It wasn't easy. His playing time didn't improve too much, and he spent much of the final stretch of the season dealing with the struggles that ail an NBA player brooding with talent but lacking in confidence.
The Celtics lost in the postseason, the lockout began and Bradley's quest to get better started, too. Somewhere along the way he must have realized what he needed to do to contribute. Danny Ainge always believed in him. Now, it was time for Bradley to believe in himself. He knew his skills better than anyone else, and it was the work it appears he put in during the offseason that got him to where he is now.
In 2012, Bradley has been a pleasant surprise. He began the season the same way he began his rookie campaign – with errors and constant bad shots. But where injuries slowed his progress in 2011, they seemed to promote his growth in 2012. Rajon Rondo sat out a stretch of games early in the season, and it was Bradley who was called upon to fill that role. He filled it mighty well.
When Ray Allen went down with an ankle injury after the All-Star break it was obvious whose opportunity it was to step in and contribute. It was Bradley's chance. Allen missed a load of games, and Avery did things for the Celtics that hadn't been seen too often this season.
Doc Rivers began utilizing Bradley in different ways that allowed him to contribute without being relied on as a jumpshooter. Back-door cuts became his best friend, and the two have been inseparable ever since. According to MySynergySpots.com, 18 percent of offensive plays involving Bradley have come off of cuts to the basket. On those plays, Bradley is shooting 37 of 52, or a fantastic 71.2 percent.
That's not the only area where Bradley has been able to contribute on offense. The confidence instilled in him by his teammates, coaches and the fact that he has been trusted with valuable minutes has done wonders for the rest of his offense game. He is shooting a much better 43.1 percent during spot-up opportunities and 66.7 percent in transition. Simply put, Bradley has found ways to make an impact.
It's well documented that offense isn't Bradley's forte. Sure, he is an athletic freak and brings a lot to the table in that department, but that athleticism also provides him with a unique gift on the other side of the ball. That gift is stifling on-ball defense.
Bradley is destroying his match-up's spot-up opportunities. Opponents are shooting a measly 26.8 percent against Bradley on 19 of 71 shooting.

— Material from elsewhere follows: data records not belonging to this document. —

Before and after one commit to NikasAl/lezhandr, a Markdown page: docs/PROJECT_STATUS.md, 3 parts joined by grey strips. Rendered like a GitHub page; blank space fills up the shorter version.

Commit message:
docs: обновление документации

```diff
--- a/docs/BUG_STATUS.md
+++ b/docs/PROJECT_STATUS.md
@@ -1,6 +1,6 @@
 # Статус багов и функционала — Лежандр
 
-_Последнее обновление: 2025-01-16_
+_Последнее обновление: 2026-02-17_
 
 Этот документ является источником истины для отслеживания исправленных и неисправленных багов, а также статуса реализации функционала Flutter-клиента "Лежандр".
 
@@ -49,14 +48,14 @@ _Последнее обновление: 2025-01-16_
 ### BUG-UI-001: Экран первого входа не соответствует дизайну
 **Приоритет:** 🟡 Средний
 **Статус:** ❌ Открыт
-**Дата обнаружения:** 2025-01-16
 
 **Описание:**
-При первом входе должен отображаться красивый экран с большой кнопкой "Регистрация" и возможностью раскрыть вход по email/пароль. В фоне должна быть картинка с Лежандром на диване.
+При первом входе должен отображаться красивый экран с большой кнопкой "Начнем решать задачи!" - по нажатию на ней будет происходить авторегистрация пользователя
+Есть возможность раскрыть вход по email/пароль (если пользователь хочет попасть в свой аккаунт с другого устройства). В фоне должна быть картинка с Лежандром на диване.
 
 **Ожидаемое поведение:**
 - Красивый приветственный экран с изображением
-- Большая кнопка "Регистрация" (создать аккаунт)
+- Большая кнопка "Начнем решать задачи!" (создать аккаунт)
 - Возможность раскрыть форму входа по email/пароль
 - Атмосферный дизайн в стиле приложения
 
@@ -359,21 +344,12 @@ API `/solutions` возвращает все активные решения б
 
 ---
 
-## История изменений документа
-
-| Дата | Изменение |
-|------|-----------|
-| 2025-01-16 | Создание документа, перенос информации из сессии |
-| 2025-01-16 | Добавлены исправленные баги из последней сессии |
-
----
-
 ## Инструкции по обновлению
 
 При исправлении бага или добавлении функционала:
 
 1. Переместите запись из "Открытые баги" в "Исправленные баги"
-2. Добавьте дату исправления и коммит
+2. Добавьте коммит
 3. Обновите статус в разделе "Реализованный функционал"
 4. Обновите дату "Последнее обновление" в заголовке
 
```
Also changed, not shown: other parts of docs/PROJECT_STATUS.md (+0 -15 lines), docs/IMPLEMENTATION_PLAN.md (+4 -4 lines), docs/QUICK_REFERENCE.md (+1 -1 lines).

Those are fantastic numbers from a guy who was inserted into the lineup to play against players who generally outweigh him, are taller than him and are more well known than him.

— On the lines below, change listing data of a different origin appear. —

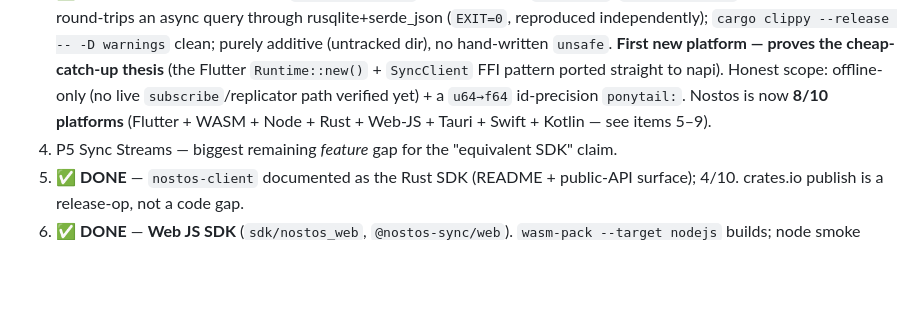
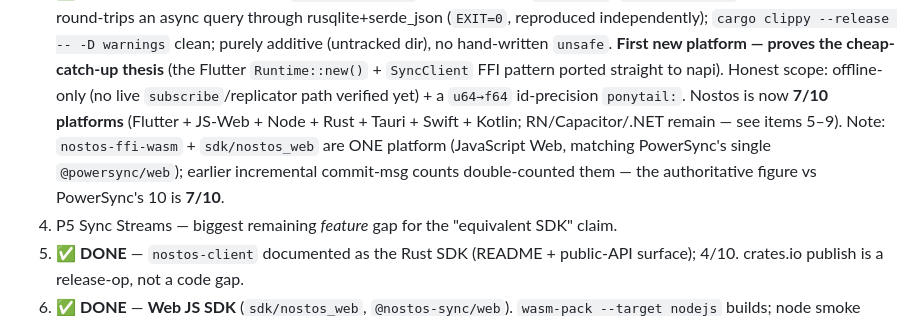
Before and after one commit to unfazed-dev/nostos, a Markdown page: docs/plans/powersync-sdk-parity-plan.md, the part around the change. Rendered like a GitHub page; blank space fills up the shorter version.

Commit message:
docs: correct platform count to 7/10 (nostos-ffi-wasm + @nostos-sync/web is one platform)

```diff
--- a/docs/plans/powersync-sdk-parity-plan.md
+++ b/docs/plans/powersync-sdk-parity-plan.md
@@ -241,7 +241,7 @@ reachable end-to-end.
    thesis** (the Flutter `Runtime::new()` + `SyncClient` FFI pattern ported
    straight to napi). Honest scope: offline-only (no live `subscribe`/replicator
    path verified yet) + a `u64→f64` id-precision `ponytail:`. Nostos is now
-   **8/10 platforms** (Flutter + WASM + Node + Rust + Web-JS + Tauri + Swift + Kotlin — see items 5–9).
+   **7/10 platforms** (Flutter + JS-Web + Node + Rust + Tauri + Swift + Kotlin; RN/Capacitor/.NET remain — see items 5–9). Note: `nostos-ffi-wasm` + `sdk/nostos_web` are ONE platform (JavaScript Web, matching PowerSync's single `@powersync/web`); earlier incremental commit-msg counts double-counted them — the authoritative figure vs PowerSync's 10 is **7/10**.
 4. P5 Sync Streams — biggest remaining *feature* gap for the "equivalent SDK"
    claim.
 5. ✅ **DONE** — `nostos-client` documented as the Rust SDK (README + public-API
```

Avery's presence in the Celtics starting lineup has helped it attain astounding defensive numbers. According to MySynergySports.com, the Celtics boast the league's best overall defense, post-up defense, spot-up defense, pick and roll defense and hand off defense. Boston's defensive dominance also has the team ranked fifth overall in defense during isolation plays.
During the Celtics 18-7 stretch since the All-Star break they have overtaken the Sixers as the league's best team in terms of defensive efficiency. The Celtics are posting a defensive efficiency of 95.3 while the league average is 101.7. Those are just insane numbers. Add those numbers to the preconceived notion coming into 2012 that the Celtics were just "too old" and you get a performance that not many people thought was possible. And Bradley is one of the primary contributors to those numbers. The 6-foot-2, 180 pound guard has developed into a player whose impact on both offense and defense has become invaluable.
If the Celtics are to continue their impressive run and compete deep into the playoffs, it will be a necessity for Bradley to continue learning, growing and playing as well as he has this season. Growing pains are inevitable, but Bradley has given no reason to believe he won't be able to continue playing well. He's a regular contributor in the NBA, now, and he doesn't seem to have any plans on changing that anytime soon.